(PROVIDED INFORMATION begins)

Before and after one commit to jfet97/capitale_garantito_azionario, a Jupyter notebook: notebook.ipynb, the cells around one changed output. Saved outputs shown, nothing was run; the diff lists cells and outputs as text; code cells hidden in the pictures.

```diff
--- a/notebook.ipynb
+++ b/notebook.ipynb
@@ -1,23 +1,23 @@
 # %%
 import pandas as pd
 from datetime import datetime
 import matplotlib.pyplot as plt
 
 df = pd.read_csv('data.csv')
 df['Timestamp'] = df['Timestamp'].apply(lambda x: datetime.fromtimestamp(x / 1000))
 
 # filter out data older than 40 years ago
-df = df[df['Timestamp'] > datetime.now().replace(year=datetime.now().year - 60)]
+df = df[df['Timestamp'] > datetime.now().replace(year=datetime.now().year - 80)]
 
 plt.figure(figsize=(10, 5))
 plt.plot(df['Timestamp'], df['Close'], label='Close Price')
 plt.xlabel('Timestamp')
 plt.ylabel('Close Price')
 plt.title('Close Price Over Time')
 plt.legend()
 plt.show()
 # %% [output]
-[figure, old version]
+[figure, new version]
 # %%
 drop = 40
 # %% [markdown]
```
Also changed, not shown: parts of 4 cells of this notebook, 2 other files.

(PROVIDED INFORMATION ends)

→ EXERCISE
Pull out every line above that holds the word "Timestamp".

→ ANSWER
 df['Timestamp'] = df['Timestamp'].apply(lambda x: datetime.fromtimestamp(x / 1000))
-df = df[df['Timestamp'] > datetime.now().replace(year=datetime.now().year - 60)]
+df = df[df['Timestamp'] > datetime.now().replace(year=datetime.now().year - 80)]
 plt.plot(df['Timestamp'], df['Close'], label='Close Price')
 plt.xlabel('Timestamp')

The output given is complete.